Several former Democratic tech-related officials endorsed the bill on Tuesday, including former Vice President Joe BidenJoe BidenNoem touts South Dakota coronavirus response, knocks lockdowns in CPAC speech On The Trail: Cuomo and Newsom — a story of two embattled governors Biden celebrates vaccine approval but warns 'current improvement could reverse' MORE’s former chief economist Jared Bernstein, who said in a statement that “we’ve got tremendous international catch-up to do in this space, and this proposal is the first I’ve seen that’s scaled to the magnitude of the challenge.”
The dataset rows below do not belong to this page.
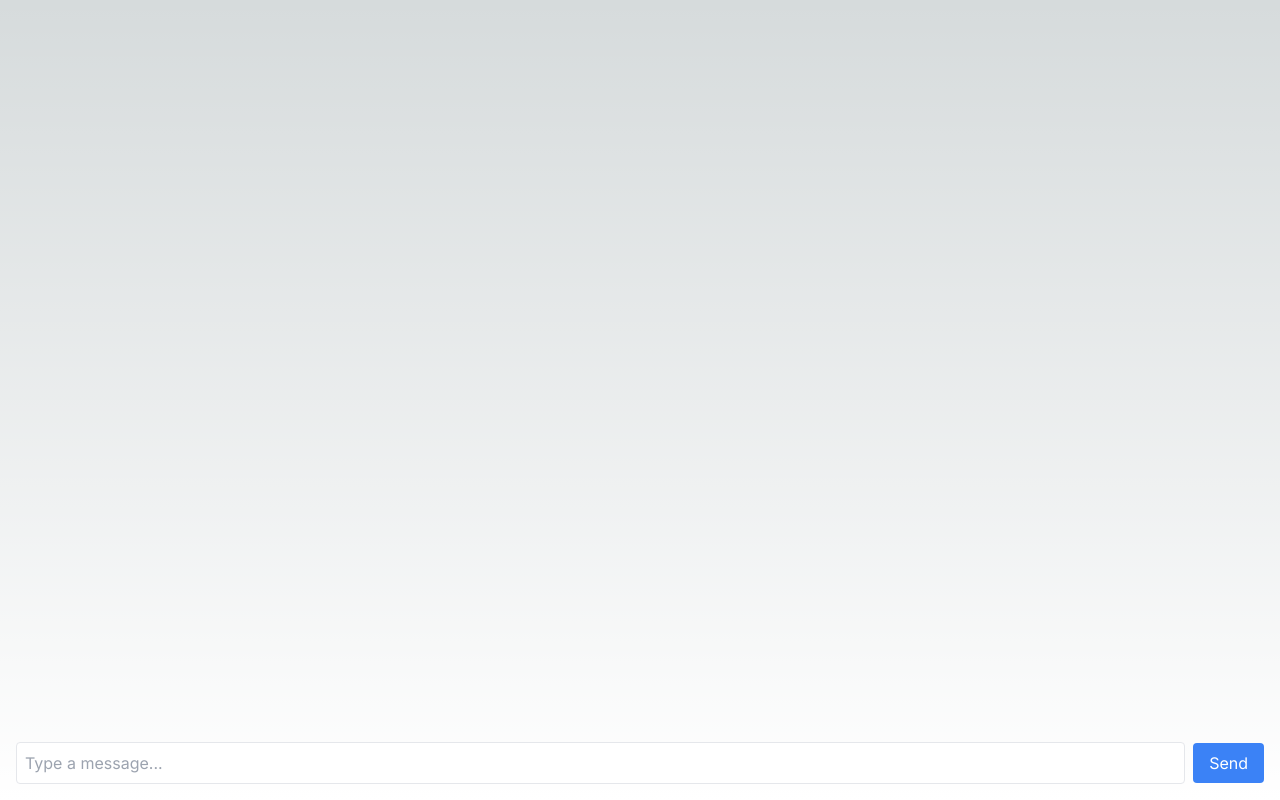
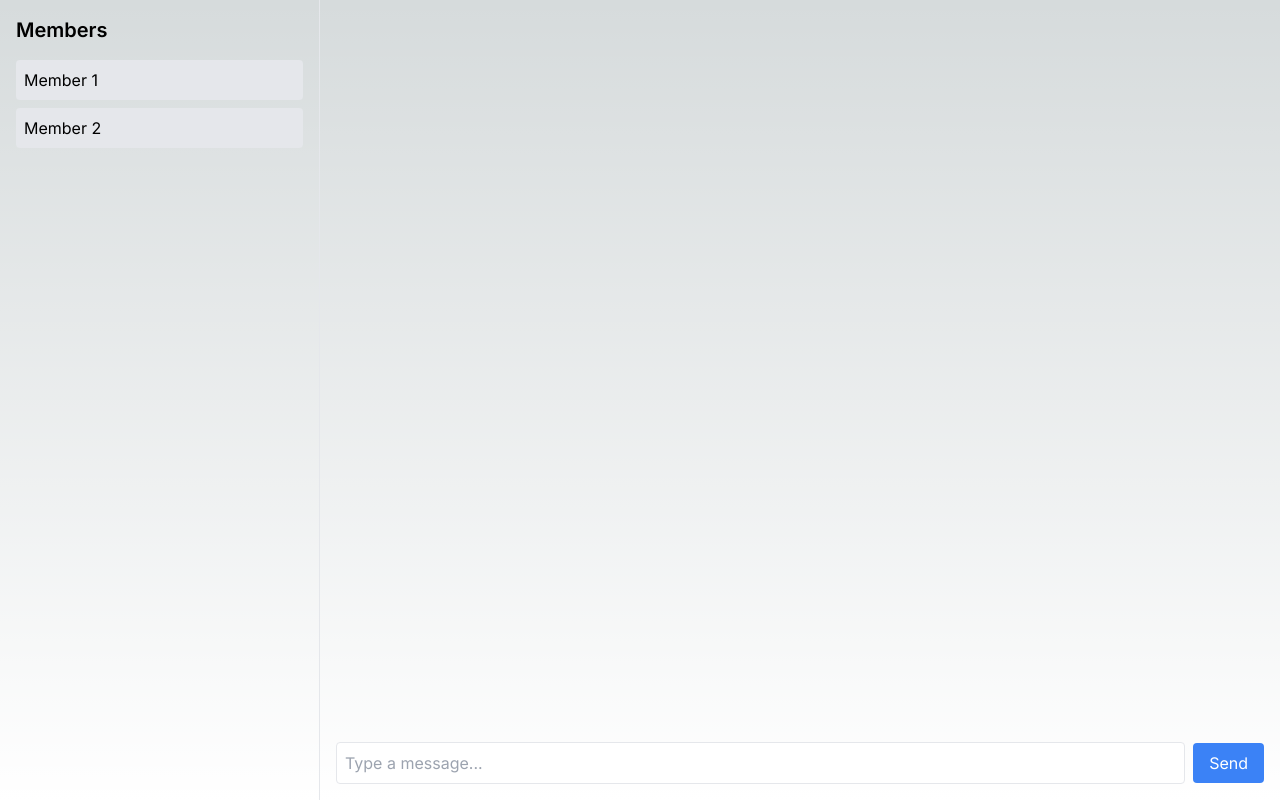
Before and after one commit to 13angs/fullstack-mission, a Next.js app in the folder app/chat-app/: page / in a window 1280 px wide. Built offline with nearby package versions, Linux system fonts and the light colour scheme.

Commit message:
update the chat ui

```diff
--- a/app/chat-app/app/page.tsx
+++ b/app/chat-app/app/page.tsx
@@ -1,36 +1,106 @@
 "use client"
-import { useState } from 'react';
+import React, { useState, ChangeEvent, KeyboardEvent } from 'react';
+import Image from 'next/image'; // Import the Image component from next/image
 
-const Chat = () => {
-  const [messages, setMessages] = useState([]);
-  const [newMessage, setNewMessage] = useState('');
+interface Member {
+  id: number;
+  name: string;
+  avatar: string;
+}
 
-  const sendMessage = () => {
-    if (newMessage.trim() === '') return;
+interface Message {
+  memberId: number;
+  text: string;
+  timestamp: number;
+}
 
-    setMessages([...messages, { text: newMessage, timestamp: Date.now() }]);
+const Chat: React.FC = () => {
+  const [members, setMembers] = useState<Member[]>([
+    { id: 1, name: 'Member 1', avatar: 'https://cdn.dribbble.com/users/3841177/screenshots/11950347/cartoon-avatar_2020__8_circle.png' },
+    { id: 2, name: 'Member 2', avatar: 'https://www.gamer-hub.io/static/img/team/sam.png' },
+    // Add more members as needed
+  ]);
+
+  const [selectedMember, setSelectedMember] = useState<Member | null>(null);
+  const [messages, setMessages] = useState<Message[]>([]);
+  const [newMessage, setNewMessage] = useState<string>('');
+
+  const sendMessage = (): void => {
+    if (newMessage.trim() === '' || !selectedMember) return;
+
+    setMessages([
+      ...messages,
+      { memberId: selectedMember.id, text: newMessage, timestamp: Date.now() },
+    ]);
     setNewMessage('');
   };
 
+  const selectMember = (member: Member): void => {
+    setSelectedMember(member);
+  };
+
+  const filteredMessages = selectedMember
+    ? messages.filter((message) => message.memberId === selectedMember.id)
+    : [];
+
+  const handleKeyPress = (e: KeyboardEvent<HTMLInputElement>): void => {
+    if (e.key === 'Enter') {
+      sendMessage();
+    }
+  };
+
   return (
-    <div className="min-h-screen flex flex-col">
-      <div className="flex-1 overflow-y-scroll p-4">
-        {messages.map((message, index) => (
-          <div
-            key={index}
-            className="mb-2 p-2 rounded bg-gray-200"
+    <div className="min-h-screen flex">
+      <div className="w-1/4 overflow-y-scroll p-4 border-r">
+        <h2 className="text-xl font-semibold mb-4">Members</h2>
+        <ul>
+          {members.map((member) => (
+            <li
+              key={member.id}
+              className={`cursor-pointer mb-2 p-2 rounded ${
+                selectedMember?.id === member.id ? 'bg-blue-200' : 'bg-gray-200'
+              }`}
+              onClick={() => selectMember(member)}
             >
+              {member.name}
+            </li>
+          ))}
+        </ul>
+      </div>
+      <div className="flex-1 p-4" style={{ maxHeight: '100vh', overflowY: 'scroll', display: 'flex', flexDirection: 'column' }}>
+        {selectedMember && (
+          <div className="border-b">
+            <div className="w-12 h-12 rounded-full mb-2 overflow-hidden">
+              {/* Use the Image component from next/image */}
+              <Image
+                src={selectedMember.avatar}
+                alt={selectedMember.name}
+                objectFit="cover"
+                className="w-12 h-12 rounded-full mb-2"
+                width={100}
+                height={100}
+              />
+            </div>
+            <p className="text-xl font-semibold">{selectedMember.name}</p>
+          </div>
+        )}
+        <div className="flex-1 overflow-y-scroll">
+          {filteredMessages.map((message, index) => (
+            <div key={index} className="mb-2 p-2 rounded bg-gray-200">
               <p className="text-gray-800">{message.text}</p>
             </div>
           ))}
         </div>
-      <div className="p-4 flex items-center">
+        <div className="flex items-center">
           <input
             type="text"
             className="flex-1 border rounded p-2 mr-2"
             placeholder="Type a message..."
             value={newMessage}
-          onChange={(e) => setNewMessage(e.target.value)}
+            onChange={(e: ChangeEvent<HTMLInputElement>) =>
+              setNewMessage(e.target.value)
+            }
+            onKeyPress={handleKeyPress}
           />
           <button
             className="bg-blue-500 text-white px-4 py-2 rounded"
@@ -40,6 +110,7 @@ const Chat = () => {
           </button>
         </div>
       </div>
+    </div>
   );
 };
 
--- a/app/chat-app/next.config.js
+++ b/app/chat-app/next.config.js
@@ -1,4 +1,8 @@
 /** @type {import('next').NextConfig} */
-const nextConfig = {}
+const nextConfig = {
+    images: {
+        domains: ['cdn.dribbble.com', 'www.gamer-hub.io'],
+      },
+}
 
 module.exports = nextConfig
```
Lines whose indentation alone changed are shown as unchanged.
“Ro Khanna’s 21st Century Jobs Package is advancing an important, ambitious agenda that would both increase economic growth and also help more people benefit from that growth,” Jason FurmanJason FurmanBiden, like most new presidents, will get his shot at economics Our rebounding economy doesn't need more stimulus checks Republicans now 'shocked, shocked' that there's a deficit MORE, a professor of the Practice of Economic Policy at Harvard University and the former chair of the Council of Economic Advisers during the Obama administration, said in a separate statement.


“Khanna’s proposal would unleash the largest race to the top in American history as areas around the country compete not to provide tax benefits for private companies but instead to improve education, infrastructure, housing, and the climate for local innovation and development,” Furman added. 

Investment in developing technologies and in STEM education and workforce has been a rare topic of bipartisan support on Capitol Hill. Sens. Jacky RosenJacklyn (Jacky) Sheryl RosenDemocratic senator demands Rand Paul wear a mask on Senate floor Overnight Defense: New START extended for five years | Austin orders 'stand down' to tackle extremism | Panel recommends Biden delay Afghanistan withdrawal Senate approves waiver for Biden's Pentagon nominee MORE (D-Nev.) and Cindy Hyde-Smith (R-Miss.) introduced legislation in September to provide $50 million to help small and medium-sized businesses hire and train professionals in the STEM field, particularly those who are female, Black or Latino or from rural areas.

A bipartisan group of senators led by Senate Minority Leader Chuck SchumerChuck SchumerThe bizarre back story of the filibuster Hillicon Valley: Biden signs order on chips | Hearing on media misinformation | Facebook's deal with Australia | CIA nominee on SolarWinds House Rules release new text of COVID-19 relief bill MORE (D-N.Y.) introduced a separate bill in May that would funnel $100 billion over five years into U.S. science and technology research. 

The Trump administration has also zeroed in on promoting investment in emerging science and technology fields. 

The U.S. and the United Kingdom signed a formal agreement last month to promote cooperation on AI development, while the administration announced in August it would funnel over $1 billion over the next five years into funding new research institutes focused on AI and quantum computing development.